What is being asked – Report all lines of the records that contain "null".

Records for processing –
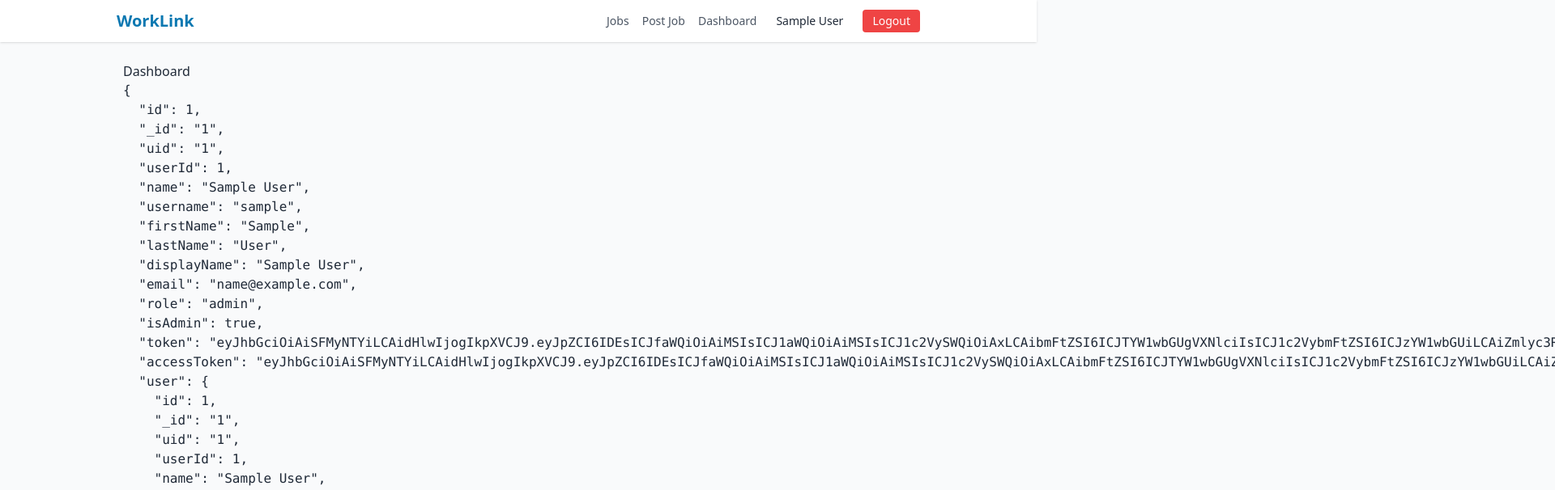
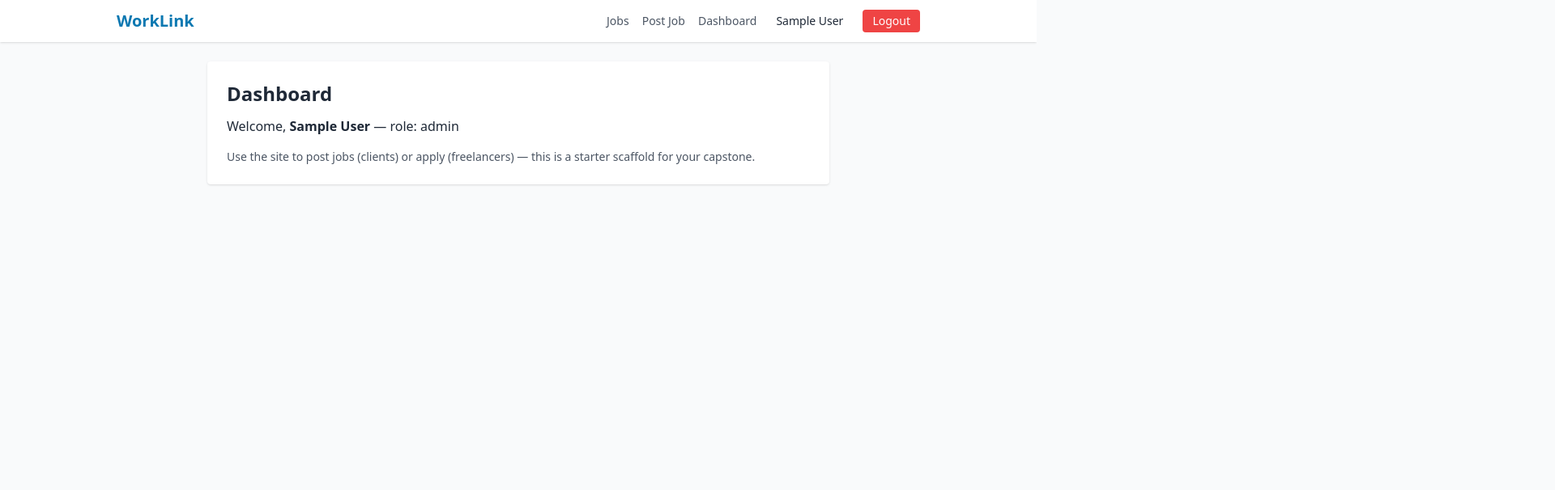
Before and after one commit to Prithvi-2k4/ai-freelance-escrow-india, a React (Create React App) app in the folder frontend/: page /dashboard in a window 1280 px wide. Shown: the top 606 px of the page at 81% size, 1920 px wide, since content can reach past the window. Built offline with nearby package versions, Linux system fonts and the light colour scheme; no server answers; sample sign-in values are in the browser's storage.

Commit message:
Update Dashboard.jsx

```diff
--- a/frontend/src/pages/Dashboard.jsx
+++ b/frontend/src/pages/Dashboard.jsx
@@ -1,3 +1,12 @@
 import React from 'react';
-const user = JSON.parse(localStorage.getItem('user')||'null');
-export default function Dashboard(){ return <div><h2>Dashboard</h2><pre>{JSON.stringify(user,null,2)}</pre></div> }
+
+export default function Dashboard(){
+  const user = JSON.parse(localStorage.getItem('user') || 'null');
+  return (
+    <div className="max-w-3xl mx-auto bg-white p-6 rounded shadow">
+      <h2 className="text-2xl font-semibold">Dashboard</h2>
+      <p className="mt-3">Welcome, <strong>{user?.name}</strong> — role: {user?.role}</p>
+      <p className="mt-4 text-sm text-gray-600">Use the site to post jobs (clients) or apply (freelancers) — this is a starter scaffold for your capstone.</p>
+    </div>
+  );
+}
```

Solution to this problem –
-const user = JSON.parse(localStorage.getItem('user')||'null');
-export default function Dashboard(){ return <div><h2>Dashboard</h2><pre>{JSON.stringify(user,null,2)}</pre></div> }
+  const user = JSON.parse(localStorage.getItem('user') || 'null');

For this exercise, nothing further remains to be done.